→ **PROBLEM STATEMENT**
With the string "vedi" as the filter, copy each matching line from the records.

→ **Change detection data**
--*--
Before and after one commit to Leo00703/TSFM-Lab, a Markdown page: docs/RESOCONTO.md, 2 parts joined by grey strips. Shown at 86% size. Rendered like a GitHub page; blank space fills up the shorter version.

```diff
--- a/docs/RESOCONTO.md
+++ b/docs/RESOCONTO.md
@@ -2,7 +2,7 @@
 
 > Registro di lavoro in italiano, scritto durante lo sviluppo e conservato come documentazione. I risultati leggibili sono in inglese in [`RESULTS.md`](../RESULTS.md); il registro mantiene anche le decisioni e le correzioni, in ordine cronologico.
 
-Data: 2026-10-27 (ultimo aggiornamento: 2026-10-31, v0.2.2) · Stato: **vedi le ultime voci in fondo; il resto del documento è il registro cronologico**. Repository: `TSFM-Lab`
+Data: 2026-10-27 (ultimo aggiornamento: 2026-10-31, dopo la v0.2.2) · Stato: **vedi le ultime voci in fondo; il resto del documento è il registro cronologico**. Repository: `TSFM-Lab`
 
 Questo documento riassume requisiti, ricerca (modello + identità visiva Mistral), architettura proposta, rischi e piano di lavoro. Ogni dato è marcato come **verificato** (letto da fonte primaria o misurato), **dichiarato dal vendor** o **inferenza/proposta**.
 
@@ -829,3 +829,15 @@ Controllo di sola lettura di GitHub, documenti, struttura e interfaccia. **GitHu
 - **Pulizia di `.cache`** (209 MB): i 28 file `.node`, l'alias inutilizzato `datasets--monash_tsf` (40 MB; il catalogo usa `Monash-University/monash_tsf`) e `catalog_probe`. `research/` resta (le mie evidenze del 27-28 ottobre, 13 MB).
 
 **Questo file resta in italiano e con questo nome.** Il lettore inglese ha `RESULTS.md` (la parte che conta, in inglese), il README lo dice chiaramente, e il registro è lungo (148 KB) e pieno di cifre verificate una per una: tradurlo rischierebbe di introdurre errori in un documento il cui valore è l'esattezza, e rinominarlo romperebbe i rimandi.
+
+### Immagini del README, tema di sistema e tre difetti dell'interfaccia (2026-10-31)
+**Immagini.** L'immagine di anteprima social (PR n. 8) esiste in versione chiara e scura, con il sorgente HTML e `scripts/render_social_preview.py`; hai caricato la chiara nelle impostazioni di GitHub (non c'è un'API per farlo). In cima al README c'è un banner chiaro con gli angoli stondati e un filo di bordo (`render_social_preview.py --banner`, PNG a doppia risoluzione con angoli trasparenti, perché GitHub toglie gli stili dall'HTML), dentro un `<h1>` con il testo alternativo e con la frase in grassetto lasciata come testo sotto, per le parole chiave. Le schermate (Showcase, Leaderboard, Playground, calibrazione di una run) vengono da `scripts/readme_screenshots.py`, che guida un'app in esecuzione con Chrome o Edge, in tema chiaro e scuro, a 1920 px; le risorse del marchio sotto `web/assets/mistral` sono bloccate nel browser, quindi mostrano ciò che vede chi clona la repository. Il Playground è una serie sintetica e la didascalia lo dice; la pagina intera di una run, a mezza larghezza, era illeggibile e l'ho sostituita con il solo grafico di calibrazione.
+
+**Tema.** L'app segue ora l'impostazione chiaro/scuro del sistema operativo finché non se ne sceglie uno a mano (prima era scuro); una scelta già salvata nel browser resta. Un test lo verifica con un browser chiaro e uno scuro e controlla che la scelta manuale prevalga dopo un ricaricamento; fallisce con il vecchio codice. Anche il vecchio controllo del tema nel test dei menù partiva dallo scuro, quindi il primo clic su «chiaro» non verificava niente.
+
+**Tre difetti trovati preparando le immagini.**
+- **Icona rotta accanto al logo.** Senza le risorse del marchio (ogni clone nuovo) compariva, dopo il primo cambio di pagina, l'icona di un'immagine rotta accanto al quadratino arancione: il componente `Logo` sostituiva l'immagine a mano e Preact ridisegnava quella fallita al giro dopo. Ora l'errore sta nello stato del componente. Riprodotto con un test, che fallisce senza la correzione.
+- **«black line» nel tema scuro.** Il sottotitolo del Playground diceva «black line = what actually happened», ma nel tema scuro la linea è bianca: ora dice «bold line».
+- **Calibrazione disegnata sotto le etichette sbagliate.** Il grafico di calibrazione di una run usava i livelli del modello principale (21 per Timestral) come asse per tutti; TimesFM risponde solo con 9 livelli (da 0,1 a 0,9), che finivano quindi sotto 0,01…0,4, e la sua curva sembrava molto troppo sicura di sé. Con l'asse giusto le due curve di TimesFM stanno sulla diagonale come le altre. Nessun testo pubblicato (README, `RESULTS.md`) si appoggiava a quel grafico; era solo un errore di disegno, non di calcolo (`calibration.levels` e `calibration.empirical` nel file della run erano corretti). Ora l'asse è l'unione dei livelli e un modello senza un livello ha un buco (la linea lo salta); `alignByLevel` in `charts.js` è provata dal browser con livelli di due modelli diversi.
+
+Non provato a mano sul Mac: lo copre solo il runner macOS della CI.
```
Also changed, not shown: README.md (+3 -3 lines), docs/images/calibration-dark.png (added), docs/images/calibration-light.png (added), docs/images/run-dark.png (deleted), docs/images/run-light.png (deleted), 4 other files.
--*--
→ **EXERCISE ANSWER**
-Data: 2026-10-27 (ultimo aggiornamento: 2026-10-31, v0.2.2) · Stato: **vedi le ultime voci in fondo; il resto del documento è il registro cronologico**. Repository: `TSFM-Lab`
+Data: 2026-10-27 (ultimo aggiornamento: 2026-10-31, dopo la v0.2.2) · Stato: **vedi le ultime voci in fondo; il resto del documento è il registro cronologico**. Repository: `TSFM-Lab`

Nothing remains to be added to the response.